“I didn’t know about it, but I think it’s really cool they’re taking a stand to show that type of behavior isn’t OK,” Lorenz said.
“I think it’s honorable, and I think a lot of companies can learn a thing or two from that,” she said. “People could see that if we all come together and had some more ideas and supported each other like that then it could make the world a better place.”
Starbucks Corporation closed more than 8,000 locations across the country on Tuesday afternoon for “racial-bias education” for the staff, which could cost the Seattle-based coffee chain an estimated $12 million in revenue.
Starbucks, mocked three years ago for suggesting employees discuss racial issues with customers, asked workers Tuesday to talk about race with each other.

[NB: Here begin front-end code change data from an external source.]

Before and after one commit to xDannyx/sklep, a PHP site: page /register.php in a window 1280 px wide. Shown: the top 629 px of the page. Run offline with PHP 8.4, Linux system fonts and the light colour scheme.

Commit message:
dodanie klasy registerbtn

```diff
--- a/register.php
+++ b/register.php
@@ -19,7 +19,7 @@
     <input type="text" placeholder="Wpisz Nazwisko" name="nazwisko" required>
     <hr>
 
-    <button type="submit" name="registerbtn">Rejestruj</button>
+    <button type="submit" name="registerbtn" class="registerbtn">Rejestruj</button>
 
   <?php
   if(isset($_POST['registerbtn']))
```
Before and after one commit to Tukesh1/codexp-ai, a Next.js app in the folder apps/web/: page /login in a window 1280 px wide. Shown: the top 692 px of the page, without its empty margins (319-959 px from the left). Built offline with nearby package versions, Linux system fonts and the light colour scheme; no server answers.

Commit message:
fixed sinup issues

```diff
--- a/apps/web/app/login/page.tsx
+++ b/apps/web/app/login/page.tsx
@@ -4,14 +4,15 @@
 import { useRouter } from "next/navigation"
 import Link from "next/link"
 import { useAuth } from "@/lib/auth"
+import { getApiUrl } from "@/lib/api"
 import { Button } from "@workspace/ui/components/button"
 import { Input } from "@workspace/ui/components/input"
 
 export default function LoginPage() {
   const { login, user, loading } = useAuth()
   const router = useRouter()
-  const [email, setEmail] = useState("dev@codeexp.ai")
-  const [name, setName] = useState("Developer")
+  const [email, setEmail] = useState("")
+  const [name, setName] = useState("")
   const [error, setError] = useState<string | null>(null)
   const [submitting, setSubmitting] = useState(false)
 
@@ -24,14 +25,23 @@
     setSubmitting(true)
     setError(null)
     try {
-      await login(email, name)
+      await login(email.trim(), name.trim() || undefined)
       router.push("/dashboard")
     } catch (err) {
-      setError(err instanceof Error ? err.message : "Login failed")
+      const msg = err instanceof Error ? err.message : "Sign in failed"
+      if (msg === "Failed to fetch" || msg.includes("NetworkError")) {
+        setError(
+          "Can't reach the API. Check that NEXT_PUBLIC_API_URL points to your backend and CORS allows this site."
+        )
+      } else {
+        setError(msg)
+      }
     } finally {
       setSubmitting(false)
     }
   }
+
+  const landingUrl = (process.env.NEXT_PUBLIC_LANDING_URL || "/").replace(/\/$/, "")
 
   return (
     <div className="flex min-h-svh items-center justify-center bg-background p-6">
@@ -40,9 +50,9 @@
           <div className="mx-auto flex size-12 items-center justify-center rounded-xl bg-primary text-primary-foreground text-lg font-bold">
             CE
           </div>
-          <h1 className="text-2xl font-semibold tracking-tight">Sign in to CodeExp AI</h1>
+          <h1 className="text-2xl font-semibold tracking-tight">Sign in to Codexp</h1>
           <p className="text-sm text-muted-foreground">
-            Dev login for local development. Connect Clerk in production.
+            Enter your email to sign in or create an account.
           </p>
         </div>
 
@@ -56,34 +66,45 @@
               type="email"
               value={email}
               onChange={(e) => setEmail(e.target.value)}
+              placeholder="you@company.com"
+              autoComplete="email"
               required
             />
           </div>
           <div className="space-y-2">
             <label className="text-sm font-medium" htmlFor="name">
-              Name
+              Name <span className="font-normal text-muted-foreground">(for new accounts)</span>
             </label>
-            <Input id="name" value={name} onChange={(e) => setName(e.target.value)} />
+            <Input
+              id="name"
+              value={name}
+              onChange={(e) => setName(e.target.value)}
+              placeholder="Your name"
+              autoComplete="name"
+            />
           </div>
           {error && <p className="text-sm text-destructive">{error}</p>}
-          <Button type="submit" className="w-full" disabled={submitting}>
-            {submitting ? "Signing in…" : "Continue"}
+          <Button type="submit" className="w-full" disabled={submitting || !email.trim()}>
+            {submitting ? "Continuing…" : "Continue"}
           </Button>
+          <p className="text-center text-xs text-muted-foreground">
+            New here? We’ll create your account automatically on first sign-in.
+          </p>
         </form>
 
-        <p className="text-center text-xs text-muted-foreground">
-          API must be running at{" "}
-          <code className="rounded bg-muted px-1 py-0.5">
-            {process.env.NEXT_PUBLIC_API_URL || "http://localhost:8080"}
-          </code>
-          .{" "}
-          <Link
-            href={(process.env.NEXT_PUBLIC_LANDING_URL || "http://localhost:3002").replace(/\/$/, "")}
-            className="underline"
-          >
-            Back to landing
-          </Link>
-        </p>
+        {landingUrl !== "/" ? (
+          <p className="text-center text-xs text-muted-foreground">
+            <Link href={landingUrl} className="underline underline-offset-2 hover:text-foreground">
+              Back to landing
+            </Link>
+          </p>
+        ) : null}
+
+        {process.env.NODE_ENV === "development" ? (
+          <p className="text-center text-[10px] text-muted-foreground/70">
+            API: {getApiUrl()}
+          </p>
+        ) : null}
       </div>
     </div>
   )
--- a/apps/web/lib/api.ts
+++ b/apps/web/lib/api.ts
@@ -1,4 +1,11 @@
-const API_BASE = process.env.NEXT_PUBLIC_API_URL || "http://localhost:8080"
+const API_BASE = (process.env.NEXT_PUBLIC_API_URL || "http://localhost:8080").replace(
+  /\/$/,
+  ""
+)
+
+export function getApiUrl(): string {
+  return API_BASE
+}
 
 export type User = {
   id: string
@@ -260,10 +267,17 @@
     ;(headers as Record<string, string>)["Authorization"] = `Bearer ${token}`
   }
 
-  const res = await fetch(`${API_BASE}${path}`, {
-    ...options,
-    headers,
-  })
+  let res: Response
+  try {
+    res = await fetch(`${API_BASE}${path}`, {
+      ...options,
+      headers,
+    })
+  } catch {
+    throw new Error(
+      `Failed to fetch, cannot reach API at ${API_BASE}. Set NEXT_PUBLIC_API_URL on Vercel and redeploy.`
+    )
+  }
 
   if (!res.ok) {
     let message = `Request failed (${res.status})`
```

It was part of the coffee chain’s anti-bias training, created after the arrest of two black men in a Philadelphia Starbucks six weeks ago. The chain apologized but also took the dramatic step of closing its stores early for the sessions. But still to be seen is whether the training, developed with the NAACP Legal Defense and Education Fund and other groups, will prevent another embarrassing incident.
“This is not science, this is human behavior,” said Starbucks Chairman Howard Schultz. He called it the first step of many.
The training was personal, asking workers to break into small groups to talk about their experiences with race. According to training materials provided by the company, they were also asked to pair up with a co-worker and list the ways they “are different from each other.” A guidebook reminds people to “listen respectfully” and tells them to stop any conversations that get derailed.
A sign on front of the closed door to the Lihue Starbucks said: “Today our store is reconnecting with our mission and with each other. We are sharing ideas about how to make Starbucks even more welcoming.”
Iris Cassidy of Koloa stopped by the Lihue store to pick up lunch for her co-workers, but she didn’t know when the coffeehouse closure was to going to take place.
“If they’re working together to actually do that, it makes a big difference,” Cassidy said. “It helps people open their eyes a little bit more to what’s really going on.”
“Sometimes what goes on in life is more important than money, and this is a good way of showing it,” she added.
Keahi Kuahiwi of Kapaa was sitting at a table with friends outside the closed store Tuesday and thought maybe the location was closed for remodeling.
“I think it’s a solid business move,” Kuahiwi said. “To state that you’re not racist is a good statement to make too, especially if they mean it.”
He meets at Starbucks frequently with friends and was glad the store left their Wi-Fi connection available.
“I don’t mind that they’re closed and think it’s a good reason actually,” he added.